Goal of the exercise = Give only the number of lines in the records that contain the word "navbar".

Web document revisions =
= = =

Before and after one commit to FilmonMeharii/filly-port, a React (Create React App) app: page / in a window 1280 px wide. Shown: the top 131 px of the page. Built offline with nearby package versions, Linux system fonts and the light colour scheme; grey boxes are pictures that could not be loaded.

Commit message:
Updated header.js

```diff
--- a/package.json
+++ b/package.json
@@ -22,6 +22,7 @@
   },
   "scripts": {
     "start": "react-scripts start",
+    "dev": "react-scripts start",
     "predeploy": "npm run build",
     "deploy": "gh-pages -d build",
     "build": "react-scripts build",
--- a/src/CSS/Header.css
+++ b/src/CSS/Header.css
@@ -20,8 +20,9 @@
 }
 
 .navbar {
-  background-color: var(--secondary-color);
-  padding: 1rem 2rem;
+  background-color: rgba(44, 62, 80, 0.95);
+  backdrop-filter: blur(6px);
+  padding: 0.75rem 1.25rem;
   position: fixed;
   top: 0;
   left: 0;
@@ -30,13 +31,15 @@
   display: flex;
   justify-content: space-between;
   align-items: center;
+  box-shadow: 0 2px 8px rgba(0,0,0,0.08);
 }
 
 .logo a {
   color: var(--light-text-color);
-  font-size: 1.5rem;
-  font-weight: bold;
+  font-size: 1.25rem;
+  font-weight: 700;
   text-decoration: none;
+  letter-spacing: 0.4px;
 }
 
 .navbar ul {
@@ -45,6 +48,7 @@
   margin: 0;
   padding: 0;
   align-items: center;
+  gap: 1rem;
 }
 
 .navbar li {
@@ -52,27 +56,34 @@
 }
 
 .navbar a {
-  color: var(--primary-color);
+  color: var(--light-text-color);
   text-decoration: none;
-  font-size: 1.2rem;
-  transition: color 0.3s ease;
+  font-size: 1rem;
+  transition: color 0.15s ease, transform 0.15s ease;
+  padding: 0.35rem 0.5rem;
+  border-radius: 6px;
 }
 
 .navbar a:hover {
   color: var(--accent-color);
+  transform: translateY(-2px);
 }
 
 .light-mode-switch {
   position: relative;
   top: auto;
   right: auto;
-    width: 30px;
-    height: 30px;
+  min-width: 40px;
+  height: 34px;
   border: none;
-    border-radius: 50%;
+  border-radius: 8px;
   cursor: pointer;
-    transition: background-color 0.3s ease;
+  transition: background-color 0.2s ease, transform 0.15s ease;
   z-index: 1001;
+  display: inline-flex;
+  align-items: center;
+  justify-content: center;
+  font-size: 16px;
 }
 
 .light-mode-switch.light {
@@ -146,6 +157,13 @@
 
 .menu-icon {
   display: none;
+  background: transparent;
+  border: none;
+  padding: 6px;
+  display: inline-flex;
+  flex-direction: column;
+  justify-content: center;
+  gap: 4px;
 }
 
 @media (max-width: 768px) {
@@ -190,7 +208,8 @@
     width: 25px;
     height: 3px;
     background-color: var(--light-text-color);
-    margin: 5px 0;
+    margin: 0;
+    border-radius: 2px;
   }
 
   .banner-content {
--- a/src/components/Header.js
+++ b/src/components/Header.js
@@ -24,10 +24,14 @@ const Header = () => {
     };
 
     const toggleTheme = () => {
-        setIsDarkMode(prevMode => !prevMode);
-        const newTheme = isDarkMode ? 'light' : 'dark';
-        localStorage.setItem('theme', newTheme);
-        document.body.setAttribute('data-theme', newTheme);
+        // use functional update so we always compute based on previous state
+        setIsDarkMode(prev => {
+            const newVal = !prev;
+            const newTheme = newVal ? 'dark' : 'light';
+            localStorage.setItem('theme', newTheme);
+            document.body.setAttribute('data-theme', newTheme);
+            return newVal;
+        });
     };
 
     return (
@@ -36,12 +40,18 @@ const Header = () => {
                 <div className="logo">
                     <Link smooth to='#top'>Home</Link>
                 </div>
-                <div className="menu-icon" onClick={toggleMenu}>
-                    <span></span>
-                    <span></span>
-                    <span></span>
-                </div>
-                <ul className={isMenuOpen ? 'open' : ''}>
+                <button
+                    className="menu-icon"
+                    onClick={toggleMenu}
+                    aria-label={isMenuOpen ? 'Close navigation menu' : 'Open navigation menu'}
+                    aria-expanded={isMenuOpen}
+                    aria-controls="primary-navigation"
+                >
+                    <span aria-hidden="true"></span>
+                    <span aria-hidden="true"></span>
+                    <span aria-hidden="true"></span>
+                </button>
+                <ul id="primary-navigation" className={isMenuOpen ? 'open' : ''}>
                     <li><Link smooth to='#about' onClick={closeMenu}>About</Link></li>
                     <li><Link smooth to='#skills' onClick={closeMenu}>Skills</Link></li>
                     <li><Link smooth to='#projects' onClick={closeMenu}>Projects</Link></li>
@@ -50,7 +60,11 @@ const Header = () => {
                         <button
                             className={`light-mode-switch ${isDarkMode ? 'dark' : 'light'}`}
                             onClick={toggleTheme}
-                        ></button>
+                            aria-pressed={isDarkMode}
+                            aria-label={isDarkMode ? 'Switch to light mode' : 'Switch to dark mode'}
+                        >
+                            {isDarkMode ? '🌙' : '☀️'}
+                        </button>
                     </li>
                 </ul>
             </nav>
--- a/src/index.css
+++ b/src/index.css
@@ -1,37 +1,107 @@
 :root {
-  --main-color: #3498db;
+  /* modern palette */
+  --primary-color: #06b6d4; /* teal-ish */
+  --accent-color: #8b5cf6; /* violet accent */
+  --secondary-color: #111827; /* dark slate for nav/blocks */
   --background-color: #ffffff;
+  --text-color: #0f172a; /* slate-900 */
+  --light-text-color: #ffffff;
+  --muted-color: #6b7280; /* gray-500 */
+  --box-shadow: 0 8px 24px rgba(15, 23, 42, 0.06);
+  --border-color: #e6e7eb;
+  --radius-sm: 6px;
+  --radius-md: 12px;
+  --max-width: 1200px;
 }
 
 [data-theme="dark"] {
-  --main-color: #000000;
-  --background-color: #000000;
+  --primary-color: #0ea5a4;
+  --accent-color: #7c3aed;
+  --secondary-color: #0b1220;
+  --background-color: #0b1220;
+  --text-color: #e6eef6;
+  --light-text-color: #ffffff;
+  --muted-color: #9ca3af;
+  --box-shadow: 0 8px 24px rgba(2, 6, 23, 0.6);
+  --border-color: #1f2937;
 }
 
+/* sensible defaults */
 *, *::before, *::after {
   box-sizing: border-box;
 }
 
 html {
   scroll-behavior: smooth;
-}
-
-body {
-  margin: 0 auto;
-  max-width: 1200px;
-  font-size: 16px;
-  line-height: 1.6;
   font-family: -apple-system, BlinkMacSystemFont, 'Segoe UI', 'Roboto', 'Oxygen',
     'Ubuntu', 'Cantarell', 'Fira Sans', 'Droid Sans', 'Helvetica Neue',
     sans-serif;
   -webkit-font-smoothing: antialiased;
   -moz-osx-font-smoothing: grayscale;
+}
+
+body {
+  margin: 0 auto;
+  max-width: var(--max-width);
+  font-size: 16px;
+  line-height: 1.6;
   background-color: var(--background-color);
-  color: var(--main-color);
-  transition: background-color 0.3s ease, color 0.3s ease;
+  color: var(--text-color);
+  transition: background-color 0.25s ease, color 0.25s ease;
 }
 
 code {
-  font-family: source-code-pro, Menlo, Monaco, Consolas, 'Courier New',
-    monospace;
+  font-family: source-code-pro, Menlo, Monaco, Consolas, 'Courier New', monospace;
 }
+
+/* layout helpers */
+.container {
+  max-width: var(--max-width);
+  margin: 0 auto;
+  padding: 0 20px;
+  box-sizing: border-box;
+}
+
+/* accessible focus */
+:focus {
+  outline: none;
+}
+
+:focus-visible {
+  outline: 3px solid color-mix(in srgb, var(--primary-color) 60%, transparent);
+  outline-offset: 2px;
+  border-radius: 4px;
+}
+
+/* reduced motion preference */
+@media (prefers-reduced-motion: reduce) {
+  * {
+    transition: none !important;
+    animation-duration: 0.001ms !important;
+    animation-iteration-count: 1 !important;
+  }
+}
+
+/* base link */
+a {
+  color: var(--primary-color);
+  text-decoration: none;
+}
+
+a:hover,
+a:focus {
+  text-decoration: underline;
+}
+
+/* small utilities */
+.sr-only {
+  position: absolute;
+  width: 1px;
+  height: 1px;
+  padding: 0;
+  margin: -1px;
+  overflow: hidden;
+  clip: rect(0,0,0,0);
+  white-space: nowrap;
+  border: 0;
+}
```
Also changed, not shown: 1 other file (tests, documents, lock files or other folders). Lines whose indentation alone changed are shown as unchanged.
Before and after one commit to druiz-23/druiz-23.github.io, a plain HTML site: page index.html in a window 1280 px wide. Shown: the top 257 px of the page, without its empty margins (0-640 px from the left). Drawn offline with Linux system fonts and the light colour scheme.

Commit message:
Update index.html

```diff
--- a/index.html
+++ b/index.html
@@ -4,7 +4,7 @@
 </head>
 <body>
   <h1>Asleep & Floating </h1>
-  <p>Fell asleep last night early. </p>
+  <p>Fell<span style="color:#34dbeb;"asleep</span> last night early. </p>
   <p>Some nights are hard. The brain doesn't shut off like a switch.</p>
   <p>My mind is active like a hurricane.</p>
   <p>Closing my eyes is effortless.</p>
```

= = =

Response = 5